WORK TO COMPLETE: Determine how many lines of the entries that follow contain "management", and respond with that number alone.

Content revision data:
########################################

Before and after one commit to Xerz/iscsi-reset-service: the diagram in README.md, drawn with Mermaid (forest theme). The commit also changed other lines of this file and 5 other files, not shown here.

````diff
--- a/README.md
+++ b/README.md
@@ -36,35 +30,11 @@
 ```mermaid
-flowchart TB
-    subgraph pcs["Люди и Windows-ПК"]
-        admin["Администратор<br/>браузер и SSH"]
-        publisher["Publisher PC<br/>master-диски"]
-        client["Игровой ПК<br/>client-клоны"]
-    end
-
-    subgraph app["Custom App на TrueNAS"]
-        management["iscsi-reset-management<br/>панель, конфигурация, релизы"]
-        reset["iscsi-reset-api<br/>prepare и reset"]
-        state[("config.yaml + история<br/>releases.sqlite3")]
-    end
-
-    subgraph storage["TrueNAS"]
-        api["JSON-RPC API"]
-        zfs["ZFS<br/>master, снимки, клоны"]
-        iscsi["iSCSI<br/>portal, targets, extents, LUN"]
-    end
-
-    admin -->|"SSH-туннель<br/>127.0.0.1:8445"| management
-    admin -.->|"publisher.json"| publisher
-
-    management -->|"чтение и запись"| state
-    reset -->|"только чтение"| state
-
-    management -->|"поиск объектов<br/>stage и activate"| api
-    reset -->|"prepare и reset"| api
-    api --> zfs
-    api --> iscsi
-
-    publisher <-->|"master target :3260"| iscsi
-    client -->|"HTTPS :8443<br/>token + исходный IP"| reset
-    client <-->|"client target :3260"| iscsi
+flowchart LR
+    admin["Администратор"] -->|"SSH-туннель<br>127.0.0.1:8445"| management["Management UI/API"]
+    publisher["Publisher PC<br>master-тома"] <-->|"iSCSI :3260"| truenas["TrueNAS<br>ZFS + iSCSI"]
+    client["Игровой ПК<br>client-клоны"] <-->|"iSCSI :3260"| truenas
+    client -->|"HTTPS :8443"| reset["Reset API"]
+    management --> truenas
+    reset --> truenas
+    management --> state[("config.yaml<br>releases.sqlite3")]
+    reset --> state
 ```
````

########################################

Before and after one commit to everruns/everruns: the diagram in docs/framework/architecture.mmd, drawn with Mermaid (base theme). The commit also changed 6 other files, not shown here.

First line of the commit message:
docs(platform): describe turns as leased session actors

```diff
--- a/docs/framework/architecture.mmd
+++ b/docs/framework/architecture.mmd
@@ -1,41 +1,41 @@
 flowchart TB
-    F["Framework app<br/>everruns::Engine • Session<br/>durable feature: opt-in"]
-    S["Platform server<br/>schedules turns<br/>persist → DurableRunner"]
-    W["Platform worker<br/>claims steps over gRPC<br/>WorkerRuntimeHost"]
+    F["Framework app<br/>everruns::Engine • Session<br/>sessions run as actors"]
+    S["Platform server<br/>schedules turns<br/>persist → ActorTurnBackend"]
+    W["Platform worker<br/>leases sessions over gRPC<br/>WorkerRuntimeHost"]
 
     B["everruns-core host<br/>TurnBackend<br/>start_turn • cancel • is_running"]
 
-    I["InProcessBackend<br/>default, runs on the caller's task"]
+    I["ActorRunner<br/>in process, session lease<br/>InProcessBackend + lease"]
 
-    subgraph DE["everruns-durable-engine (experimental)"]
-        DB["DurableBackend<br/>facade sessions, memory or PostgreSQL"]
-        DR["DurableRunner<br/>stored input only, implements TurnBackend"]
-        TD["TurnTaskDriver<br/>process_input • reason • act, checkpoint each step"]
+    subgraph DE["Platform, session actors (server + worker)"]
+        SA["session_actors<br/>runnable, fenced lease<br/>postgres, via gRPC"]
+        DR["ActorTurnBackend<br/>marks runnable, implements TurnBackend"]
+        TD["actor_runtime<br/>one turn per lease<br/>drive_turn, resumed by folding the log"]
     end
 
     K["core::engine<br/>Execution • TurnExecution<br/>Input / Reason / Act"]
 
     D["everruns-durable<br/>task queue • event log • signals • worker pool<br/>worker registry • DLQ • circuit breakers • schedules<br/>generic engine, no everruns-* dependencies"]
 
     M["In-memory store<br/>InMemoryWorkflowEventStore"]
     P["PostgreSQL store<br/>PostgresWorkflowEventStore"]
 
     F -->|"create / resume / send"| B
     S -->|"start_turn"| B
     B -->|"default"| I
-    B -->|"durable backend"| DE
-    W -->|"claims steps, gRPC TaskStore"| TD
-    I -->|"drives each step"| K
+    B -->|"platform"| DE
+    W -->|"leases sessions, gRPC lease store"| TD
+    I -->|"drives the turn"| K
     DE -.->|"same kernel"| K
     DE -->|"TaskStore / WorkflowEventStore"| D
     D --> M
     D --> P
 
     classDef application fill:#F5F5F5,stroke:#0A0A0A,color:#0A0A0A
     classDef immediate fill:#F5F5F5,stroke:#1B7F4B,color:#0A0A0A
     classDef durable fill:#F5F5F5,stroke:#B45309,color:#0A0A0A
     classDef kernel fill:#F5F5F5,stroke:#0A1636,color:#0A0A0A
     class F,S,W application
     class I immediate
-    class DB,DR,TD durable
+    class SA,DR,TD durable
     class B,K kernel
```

########################################

OUTPUT FOR THIS TASK: 7